HOUSTON -- It was a whirlwind weekend for Jasson Dominguez, who beamed broadly as he stood in front of his locker in the visiting clubhouse late on Sunday evening, recounting the previous 72 hours in which “The Martian” seemed to make himself right at home in Space City.
As Domínguez looks ahead to his Yankee Stadium debut on Tuesday against the Tigers, the 20-year-old super prospect indicated that there will be plenty more to see.
“I think it’s going to be big time,” Domínguez said. “I think it’s going to be awesome.”
Domínguez launched a two-run blast in the sixth inning off Houston starter Cristian Javier, helping propel New York to its first three-game sweep of Houston since Sept. 27-29, 2013, a set that marked the final games on the active roster for Mariano Rivera and Andy Pettitte.
It was all about saying goodbye then; now, it’s about seeing what’s ahead.
“Obviously, nothing’s gone how we wanted to this year, but we’re playing for a lot,” manager Aaron Boone said. “You never know what can happen. We just want to go out and play our best baseball, and hopefully make some noise this month. Who knows?”
With Domínguez, Anthony Volpe, Austin Wells, Oswald Peraza, Everson Pereira and Oswaldo Cabrera in the lineup, Sunday marked the second straight game in which the Yankees fielded six players age 24 or younger.
That hadn’t happened since Sept. 11, 1969, when Thurman Munson, Bobby Murcer, Ron Blomberg, Stan Bahnsen, Jerry Kenney and Tom Shopay all played against the Senators.
“We did a really good job of managing the small things,” Wells said. “Going out there, getting first-pitch strikes on defense and being able to lay off some good pitches from those guys; they’re a great staff, a great-hitting lineup. It was really cool to be in here, and it was a really big group effort to get three wins here.”
Javier had limited New York to a Gleyber Torres single over the first five frames, then came unraveled in the sixth. DJ LeMahieu doubled home Cabrera with the tying run before Domínguez teed off on a slider, launching a 358-foot drive over the right-field wall.
“I knew he wasn’t going to give me any fastballs,” Domínguez said. “The breaking ball, I was going to sit on it.”
Domínguez joined Yogi Berra (1946), Aaron Judge (2016) and Joe Lefebvre (1980) as Yankees to hit two homers in their first three career games. Even with only a handful of at-bats under his belt, Boone said that Domínguez already seems “comfortable” in the batter’s box.
“He’s got a chance to be a great player in this league,” Boone said. “He’s off to a pretty good start. With all these guys, I think we’re going to see bumps and growing pains along the way.
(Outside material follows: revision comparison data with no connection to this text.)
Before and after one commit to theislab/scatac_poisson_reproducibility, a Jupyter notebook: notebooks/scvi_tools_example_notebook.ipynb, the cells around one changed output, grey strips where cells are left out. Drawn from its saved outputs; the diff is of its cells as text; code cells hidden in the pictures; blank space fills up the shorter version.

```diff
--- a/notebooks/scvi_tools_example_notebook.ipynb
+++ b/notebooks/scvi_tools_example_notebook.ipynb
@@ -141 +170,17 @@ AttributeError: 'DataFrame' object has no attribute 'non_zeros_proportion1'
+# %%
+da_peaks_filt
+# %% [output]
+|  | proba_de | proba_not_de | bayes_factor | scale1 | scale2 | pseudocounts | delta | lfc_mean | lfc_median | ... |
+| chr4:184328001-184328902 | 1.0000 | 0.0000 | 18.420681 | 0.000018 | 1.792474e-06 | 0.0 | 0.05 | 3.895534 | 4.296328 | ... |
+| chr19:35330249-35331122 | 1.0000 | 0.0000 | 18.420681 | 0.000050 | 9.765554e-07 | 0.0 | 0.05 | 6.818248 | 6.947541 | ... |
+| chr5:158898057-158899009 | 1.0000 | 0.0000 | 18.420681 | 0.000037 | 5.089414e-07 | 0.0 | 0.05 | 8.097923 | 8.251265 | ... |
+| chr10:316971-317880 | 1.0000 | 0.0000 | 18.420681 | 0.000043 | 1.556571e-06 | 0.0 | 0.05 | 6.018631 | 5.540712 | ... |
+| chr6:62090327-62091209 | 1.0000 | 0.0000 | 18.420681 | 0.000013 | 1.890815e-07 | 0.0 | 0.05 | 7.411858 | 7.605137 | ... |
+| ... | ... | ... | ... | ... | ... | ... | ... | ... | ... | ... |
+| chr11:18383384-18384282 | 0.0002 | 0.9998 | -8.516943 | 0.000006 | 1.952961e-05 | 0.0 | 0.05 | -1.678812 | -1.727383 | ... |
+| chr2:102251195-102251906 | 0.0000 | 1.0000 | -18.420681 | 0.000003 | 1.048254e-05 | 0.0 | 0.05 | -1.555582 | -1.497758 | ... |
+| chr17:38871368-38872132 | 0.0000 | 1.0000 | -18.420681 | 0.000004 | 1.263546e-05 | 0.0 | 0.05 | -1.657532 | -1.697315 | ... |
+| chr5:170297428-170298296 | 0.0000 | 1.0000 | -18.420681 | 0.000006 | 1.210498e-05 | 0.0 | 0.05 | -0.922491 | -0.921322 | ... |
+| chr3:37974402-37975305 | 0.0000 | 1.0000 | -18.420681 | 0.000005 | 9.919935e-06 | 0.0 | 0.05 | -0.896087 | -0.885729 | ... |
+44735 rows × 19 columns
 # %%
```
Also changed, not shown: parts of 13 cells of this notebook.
But to come in here against a really good team and a great environment and have them handle themselves the way they have is really, really encouraging.”
Domínguez’s blast supported Yankees starter Michael King, who navigated five innings of one-run ball, touched only by Kyle Tucker’s first-inning sacrifice fly in a 69-pitch effort. King lauded the game plan from Wells, who also threw out his first big league runner, as a contributing factor.
“We had a ton of conversations between innings about what we think they were doing, what they were sitting on, different sequences,” King said. “I loved working with him.”
Said Wells: “It gives me all the confidence in the world to have the guys on the mound be able to trust me right off the bat. That’s what I’ve been trying to do.”
In the ninth, Torres hit a long home run toward the railroad tracks in left field, Wells roped a run-scoring double and Peraza stroked an RBI double that sent much of the home crowd streaming for the exits. It was important insurance as the Yankees celebrated a weekend that provided a glimpse of how bright their future could be.
“You could see it,” King said. “We’re just having fun, playing a lot more loose, and they’ve definitely brought an awesome energy in here.”